Yet when that happens, Earth will already have been dead for billions of years, and will more resemble present-day Venus. As the sun slowly brightens over time on its path to becoming a red giant, it will eventually cross a critical threshold in which its luminosity surpasses our planet’s ability to dissipate absorbed radiation out into space. At that point, somewhere between one billion and three billion years from now, Earth’s surface temperature will steadily rise until the boiling oceans throw a thick blanket of steamy water vapor around the planet. All that water vapor, itself a potent greenhouse gas, will raise temperatures higher still to cook another greenhouse gas, carbon dioxide, out of Earth’s rocks. The end result will be a “runaway greenhouse” in which the planet loses its water to space and bakes beneath a crushing atmosphere of almost pure carbon dioxide.
Earlier this year, for the first time in human history, atmospheric carbon dioxide reached 400 parts per million (ppm), surpassing a preindustrial average of about 280 ppm that has prevailed with slight variations for the past several million years. Pessimistic projections from the United Nations Intergovernmental Panel on Climate Change forecast atmospheric carbon dioxide levels soaring beyond 1,000 ppm later this century. As the world warms not from a brightening sun but from fossil fuel–burning humans, some scientists have wondered just how close our planet might be to tumbling into a runaway state. Studies in the 1980s and ‘90s suggested the present-day Earth was safe against a runaway, but a paper published this week in Nature Geoscience argues that “the runaway greenhouse may be much easier to initiate than previously thought.” Indeed, the study suggests that without the cooling effects of certain types of clouds, modern Earth would already be well on its way to broiling like Venus. (Scientific American is part of Nature Publishing Group.)
According to the study’s lead author, Colin Goldblatt of the University of Victoria in British Columbia, the disturbing result hinges less on carbon dioxide and more on humble water vapor, which recent investigations have shown absorbs solar radiation more efficiently than previously believed. “The old answer was that a runaway on Earth right now was theoretically impossible,” Goldblatt says. “Even if you evaporated a big chunk of ocean it would just rain back out, because the water vapor would radiate away more thermal energy than it absorbed through sunlight. Our new calculations show that a water vapor–rich atmosphere absorbs more sunlight and lets out less heat than previously thought, enough to put the Earth into a runaway from which there would be no return.”

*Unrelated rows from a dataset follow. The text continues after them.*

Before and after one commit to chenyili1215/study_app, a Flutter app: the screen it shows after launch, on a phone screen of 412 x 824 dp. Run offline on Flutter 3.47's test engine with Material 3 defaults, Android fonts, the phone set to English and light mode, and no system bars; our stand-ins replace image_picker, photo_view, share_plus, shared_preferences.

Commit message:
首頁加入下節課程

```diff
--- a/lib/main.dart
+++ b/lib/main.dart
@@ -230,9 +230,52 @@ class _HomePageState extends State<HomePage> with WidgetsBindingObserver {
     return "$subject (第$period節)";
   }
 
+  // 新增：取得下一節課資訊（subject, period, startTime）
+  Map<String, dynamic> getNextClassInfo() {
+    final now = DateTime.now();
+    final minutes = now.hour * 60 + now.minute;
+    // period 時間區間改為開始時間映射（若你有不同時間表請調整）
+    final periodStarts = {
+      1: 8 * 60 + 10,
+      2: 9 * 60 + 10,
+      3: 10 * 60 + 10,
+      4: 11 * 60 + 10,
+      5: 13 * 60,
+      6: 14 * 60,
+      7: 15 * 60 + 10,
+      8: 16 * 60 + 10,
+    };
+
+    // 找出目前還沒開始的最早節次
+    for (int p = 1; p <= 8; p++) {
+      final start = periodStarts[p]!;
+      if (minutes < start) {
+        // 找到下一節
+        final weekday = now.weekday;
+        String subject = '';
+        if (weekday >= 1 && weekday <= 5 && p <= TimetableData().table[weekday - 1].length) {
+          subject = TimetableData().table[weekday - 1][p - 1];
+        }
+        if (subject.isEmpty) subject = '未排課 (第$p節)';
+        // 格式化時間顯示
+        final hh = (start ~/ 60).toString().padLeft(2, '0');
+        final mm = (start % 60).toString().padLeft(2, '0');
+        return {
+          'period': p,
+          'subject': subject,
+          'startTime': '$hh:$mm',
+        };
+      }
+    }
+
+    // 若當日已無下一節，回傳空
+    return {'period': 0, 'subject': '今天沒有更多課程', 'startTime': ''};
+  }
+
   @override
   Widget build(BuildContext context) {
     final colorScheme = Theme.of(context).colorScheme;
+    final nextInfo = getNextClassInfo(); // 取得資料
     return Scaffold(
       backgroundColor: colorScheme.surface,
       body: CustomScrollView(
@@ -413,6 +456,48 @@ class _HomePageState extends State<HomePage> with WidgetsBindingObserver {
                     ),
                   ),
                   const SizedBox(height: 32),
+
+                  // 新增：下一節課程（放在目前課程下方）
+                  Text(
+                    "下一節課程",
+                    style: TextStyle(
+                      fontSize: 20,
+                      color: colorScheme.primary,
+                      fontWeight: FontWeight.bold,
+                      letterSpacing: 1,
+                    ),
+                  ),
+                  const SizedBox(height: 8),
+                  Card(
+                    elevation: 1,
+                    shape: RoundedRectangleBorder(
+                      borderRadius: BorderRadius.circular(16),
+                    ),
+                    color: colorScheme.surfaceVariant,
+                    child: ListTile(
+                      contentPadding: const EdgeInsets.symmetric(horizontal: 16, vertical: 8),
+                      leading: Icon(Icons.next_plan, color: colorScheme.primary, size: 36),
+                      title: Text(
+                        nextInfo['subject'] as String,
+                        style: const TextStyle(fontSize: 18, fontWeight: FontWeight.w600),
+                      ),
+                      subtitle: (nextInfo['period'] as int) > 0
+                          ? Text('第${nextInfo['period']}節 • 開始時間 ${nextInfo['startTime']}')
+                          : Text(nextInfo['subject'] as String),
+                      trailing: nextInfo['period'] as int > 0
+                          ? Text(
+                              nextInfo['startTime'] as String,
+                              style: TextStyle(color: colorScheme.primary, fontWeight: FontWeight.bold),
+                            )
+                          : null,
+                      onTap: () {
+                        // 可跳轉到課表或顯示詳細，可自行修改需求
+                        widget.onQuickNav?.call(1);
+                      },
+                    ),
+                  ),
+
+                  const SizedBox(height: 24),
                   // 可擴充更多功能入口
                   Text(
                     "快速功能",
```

The upside of the new study is that even though a climate runaway may be possible in theory, it remains very difficult to cause in practice through human greenhouse gas emissions. “We’ve estimated how much carbon dioxide would be required to get this steamy atmosphere, and the answer is about 30,000 ppm of atmospheric carbon dioxide, which is actually good news in terms of anthropogenic climate change,” Goldblatt says. Thirty thousand ppm is about 10 times more carbon dioxide than most experts estimate could be released from burning all available fossil fuels, he notes, although such high values could in theory be reached by releasing large amounts of carbon dioxide from the Earth’s vast deposits of limestone and other carbonate rocks.